[Exercise goal]:
For each line of the data below that contains "records", return that line.

[Collected data]
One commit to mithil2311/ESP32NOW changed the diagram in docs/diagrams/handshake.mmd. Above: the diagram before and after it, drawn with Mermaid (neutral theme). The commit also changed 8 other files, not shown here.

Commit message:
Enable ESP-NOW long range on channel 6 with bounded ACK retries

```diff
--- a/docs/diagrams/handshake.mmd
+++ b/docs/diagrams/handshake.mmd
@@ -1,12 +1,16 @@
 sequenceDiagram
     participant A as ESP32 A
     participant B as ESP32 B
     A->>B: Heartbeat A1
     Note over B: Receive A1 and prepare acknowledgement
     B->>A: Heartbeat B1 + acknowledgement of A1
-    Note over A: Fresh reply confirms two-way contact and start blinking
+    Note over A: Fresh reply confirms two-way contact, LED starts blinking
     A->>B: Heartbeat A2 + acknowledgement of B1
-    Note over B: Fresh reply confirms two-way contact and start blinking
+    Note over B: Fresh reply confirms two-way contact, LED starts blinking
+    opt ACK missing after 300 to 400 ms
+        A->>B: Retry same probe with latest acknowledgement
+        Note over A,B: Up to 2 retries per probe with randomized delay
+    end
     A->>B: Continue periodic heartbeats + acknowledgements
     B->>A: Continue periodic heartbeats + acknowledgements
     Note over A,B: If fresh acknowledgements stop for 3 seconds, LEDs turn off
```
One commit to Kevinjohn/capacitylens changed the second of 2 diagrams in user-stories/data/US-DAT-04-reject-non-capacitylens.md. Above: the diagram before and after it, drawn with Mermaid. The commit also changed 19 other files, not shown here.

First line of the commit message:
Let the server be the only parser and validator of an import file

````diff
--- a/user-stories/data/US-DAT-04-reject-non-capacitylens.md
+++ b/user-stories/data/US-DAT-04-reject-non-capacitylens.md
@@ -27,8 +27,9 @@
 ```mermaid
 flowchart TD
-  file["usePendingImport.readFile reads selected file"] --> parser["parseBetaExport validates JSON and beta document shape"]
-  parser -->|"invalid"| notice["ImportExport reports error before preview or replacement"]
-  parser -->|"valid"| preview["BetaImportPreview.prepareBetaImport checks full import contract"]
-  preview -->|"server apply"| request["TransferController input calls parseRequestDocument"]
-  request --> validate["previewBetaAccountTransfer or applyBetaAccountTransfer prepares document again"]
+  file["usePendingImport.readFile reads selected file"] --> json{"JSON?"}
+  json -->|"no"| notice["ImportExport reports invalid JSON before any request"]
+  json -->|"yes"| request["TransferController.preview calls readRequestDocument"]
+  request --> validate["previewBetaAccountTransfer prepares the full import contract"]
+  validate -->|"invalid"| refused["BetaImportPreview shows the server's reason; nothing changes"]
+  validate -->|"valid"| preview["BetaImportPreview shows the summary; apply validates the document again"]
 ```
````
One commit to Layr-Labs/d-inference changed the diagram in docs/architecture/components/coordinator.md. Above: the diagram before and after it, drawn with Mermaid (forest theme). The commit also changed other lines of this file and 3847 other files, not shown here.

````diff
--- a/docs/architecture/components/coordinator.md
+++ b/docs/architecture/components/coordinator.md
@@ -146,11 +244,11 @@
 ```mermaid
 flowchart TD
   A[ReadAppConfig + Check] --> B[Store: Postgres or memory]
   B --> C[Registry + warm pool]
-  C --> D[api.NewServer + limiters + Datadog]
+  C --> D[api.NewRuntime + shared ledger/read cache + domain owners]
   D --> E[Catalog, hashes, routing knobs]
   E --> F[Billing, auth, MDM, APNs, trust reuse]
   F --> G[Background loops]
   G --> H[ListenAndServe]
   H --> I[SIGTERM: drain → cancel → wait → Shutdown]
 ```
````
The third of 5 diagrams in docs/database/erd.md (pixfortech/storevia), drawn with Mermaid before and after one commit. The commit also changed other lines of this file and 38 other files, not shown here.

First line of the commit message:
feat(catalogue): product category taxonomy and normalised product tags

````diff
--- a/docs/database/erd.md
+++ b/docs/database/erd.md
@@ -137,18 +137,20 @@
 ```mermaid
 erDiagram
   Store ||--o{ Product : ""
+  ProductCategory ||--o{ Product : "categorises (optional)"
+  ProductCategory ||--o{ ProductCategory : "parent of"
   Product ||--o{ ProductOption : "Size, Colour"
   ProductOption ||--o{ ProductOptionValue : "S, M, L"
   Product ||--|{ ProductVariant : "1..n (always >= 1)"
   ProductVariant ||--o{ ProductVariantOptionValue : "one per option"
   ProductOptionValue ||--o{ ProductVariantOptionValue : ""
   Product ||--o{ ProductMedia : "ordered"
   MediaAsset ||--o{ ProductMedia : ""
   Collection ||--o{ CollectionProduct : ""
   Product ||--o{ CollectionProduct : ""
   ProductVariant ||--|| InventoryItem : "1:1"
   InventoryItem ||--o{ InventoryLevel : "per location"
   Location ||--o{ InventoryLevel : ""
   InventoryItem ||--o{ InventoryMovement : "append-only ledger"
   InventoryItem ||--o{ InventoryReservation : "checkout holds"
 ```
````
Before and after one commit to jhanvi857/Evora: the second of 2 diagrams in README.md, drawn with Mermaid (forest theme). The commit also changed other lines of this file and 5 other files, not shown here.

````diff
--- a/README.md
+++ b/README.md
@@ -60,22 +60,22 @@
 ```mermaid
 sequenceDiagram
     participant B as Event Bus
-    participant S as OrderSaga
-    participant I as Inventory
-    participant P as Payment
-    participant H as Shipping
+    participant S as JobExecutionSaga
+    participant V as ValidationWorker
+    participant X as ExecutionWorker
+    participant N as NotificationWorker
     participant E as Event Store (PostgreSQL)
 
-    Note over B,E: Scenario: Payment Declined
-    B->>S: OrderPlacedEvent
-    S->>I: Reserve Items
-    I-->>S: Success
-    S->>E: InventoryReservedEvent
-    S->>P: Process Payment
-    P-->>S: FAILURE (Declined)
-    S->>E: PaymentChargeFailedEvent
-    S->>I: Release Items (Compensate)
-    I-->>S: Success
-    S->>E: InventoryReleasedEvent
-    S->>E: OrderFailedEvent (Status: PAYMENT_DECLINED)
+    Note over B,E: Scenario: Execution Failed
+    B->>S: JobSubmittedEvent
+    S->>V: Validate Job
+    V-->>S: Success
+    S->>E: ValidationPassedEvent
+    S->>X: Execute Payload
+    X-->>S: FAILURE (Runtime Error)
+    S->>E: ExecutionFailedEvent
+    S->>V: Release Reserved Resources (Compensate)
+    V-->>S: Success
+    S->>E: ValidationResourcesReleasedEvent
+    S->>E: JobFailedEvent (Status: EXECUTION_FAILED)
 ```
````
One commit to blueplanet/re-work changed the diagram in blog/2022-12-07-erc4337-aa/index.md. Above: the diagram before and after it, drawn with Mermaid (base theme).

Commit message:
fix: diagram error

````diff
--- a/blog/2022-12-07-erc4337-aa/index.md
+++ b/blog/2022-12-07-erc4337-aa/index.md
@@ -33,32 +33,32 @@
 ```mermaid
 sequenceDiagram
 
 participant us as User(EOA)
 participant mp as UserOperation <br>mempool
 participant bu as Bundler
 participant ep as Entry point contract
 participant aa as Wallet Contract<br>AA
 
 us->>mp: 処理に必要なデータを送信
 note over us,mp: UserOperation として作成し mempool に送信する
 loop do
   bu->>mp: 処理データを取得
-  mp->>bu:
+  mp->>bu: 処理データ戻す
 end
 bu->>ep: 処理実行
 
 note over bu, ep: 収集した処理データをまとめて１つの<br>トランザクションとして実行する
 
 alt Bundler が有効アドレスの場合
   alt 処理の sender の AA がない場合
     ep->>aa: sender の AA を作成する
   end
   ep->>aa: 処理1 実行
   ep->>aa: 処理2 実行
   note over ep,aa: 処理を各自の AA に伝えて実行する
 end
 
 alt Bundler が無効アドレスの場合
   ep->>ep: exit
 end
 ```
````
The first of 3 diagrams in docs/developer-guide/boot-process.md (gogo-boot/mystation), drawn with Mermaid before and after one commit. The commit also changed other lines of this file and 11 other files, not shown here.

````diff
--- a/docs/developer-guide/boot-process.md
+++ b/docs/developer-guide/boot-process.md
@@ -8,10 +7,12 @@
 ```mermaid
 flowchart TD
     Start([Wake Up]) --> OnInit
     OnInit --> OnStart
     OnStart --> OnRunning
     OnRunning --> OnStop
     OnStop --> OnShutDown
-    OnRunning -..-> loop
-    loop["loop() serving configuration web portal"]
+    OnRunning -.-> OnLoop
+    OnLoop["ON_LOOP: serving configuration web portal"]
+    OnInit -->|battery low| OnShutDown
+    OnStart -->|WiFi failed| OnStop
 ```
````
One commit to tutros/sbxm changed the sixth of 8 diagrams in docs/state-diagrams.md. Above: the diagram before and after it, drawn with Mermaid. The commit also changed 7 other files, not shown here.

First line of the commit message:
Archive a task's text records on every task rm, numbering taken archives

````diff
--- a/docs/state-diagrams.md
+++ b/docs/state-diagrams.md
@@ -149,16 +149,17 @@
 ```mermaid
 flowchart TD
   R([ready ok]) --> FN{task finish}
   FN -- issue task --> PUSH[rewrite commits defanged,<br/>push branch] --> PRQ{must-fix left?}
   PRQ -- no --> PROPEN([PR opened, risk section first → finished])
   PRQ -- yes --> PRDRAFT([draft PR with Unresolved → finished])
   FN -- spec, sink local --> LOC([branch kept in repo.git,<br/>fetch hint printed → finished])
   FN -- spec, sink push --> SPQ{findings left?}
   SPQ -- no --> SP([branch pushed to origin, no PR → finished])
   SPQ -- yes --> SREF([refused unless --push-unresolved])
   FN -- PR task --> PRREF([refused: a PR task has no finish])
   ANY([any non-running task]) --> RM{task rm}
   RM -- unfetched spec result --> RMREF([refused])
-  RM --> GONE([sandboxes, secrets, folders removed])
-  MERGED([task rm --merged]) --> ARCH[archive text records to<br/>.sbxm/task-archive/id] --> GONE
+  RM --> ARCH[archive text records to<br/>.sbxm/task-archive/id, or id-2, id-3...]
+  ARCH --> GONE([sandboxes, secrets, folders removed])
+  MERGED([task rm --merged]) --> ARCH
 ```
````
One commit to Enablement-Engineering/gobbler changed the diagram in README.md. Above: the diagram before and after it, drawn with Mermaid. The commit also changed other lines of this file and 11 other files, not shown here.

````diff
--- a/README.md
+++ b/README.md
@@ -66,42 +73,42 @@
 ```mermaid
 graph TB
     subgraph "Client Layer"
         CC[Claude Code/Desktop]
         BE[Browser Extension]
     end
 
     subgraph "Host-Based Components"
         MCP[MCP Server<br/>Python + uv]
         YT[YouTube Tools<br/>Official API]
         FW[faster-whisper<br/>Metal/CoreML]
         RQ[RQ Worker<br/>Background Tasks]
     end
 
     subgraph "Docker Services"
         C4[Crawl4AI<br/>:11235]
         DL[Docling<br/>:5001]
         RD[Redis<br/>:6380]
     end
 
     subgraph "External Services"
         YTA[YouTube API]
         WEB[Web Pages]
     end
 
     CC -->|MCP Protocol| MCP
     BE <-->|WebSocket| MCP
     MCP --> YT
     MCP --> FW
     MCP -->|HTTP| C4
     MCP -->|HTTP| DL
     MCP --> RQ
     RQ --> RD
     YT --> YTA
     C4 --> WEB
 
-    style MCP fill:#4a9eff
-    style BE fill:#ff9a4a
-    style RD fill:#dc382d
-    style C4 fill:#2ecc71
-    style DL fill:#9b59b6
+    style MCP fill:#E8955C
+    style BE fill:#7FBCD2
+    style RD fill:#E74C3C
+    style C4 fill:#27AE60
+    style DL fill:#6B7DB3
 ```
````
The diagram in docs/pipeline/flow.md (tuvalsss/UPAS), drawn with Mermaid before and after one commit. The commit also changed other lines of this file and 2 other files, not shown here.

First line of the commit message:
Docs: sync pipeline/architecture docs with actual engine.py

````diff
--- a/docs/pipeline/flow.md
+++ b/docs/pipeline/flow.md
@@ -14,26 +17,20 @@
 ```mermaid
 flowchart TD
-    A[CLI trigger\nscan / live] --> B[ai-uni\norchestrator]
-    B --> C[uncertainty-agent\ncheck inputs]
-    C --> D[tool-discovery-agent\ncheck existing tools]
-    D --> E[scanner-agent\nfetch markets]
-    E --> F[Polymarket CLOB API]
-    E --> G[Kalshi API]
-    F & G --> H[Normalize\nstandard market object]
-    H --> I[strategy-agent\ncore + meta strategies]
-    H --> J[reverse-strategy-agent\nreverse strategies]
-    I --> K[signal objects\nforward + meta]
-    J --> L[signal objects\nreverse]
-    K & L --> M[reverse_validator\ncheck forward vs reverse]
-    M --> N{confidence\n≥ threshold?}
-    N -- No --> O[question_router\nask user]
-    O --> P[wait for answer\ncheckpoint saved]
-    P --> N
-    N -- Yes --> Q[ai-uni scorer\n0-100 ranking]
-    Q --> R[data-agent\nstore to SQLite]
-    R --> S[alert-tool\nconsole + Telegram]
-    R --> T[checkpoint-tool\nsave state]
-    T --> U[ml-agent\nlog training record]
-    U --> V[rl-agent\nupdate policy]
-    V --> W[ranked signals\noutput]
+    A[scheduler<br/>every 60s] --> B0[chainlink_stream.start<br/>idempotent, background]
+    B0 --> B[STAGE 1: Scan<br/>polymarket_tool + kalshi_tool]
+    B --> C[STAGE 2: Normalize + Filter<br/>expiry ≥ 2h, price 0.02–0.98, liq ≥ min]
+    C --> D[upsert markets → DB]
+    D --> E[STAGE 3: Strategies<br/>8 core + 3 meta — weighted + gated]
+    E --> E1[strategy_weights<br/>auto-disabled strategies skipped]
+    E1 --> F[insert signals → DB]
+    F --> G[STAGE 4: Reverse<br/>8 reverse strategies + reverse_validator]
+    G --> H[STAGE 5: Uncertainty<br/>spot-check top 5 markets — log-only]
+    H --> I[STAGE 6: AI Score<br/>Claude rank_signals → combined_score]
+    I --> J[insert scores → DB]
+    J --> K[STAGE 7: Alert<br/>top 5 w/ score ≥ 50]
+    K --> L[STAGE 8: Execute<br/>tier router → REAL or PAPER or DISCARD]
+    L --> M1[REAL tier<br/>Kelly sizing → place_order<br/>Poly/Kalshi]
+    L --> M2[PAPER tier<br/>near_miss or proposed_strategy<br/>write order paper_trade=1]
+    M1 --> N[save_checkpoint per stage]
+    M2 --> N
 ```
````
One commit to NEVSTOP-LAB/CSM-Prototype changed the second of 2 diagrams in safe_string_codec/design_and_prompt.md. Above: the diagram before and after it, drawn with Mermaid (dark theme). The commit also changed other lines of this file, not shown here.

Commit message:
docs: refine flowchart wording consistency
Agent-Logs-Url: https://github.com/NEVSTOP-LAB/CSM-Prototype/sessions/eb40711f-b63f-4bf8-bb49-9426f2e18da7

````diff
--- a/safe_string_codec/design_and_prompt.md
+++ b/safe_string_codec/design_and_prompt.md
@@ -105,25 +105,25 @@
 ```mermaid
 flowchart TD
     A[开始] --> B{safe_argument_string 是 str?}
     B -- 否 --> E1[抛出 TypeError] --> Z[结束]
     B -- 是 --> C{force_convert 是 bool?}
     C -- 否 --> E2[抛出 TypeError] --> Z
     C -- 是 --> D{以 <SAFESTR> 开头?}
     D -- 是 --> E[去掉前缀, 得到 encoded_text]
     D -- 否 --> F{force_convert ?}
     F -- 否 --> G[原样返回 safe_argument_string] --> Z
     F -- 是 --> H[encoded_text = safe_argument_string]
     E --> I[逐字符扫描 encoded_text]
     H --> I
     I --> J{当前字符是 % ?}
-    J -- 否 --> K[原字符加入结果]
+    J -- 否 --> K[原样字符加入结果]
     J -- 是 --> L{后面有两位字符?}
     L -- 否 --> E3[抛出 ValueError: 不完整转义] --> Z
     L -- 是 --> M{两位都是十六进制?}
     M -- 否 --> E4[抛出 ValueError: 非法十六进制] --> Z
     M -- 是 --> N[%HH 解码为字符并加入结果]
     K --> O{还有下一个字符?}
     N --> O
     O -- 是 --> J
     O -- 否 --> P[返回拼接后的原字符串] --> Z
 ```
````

[Result for this exercise]:
Archive a task's text records on every task rm, numbering taken archives
-  MERGED([task rm --merged]) --> ARCH[archive text records to<br/>.sbxm/task-archive/id] --> GONE
+  RM --> ARCH[archive text records to<br/>.sbxm/task-archive/id, or id-2, id-3...]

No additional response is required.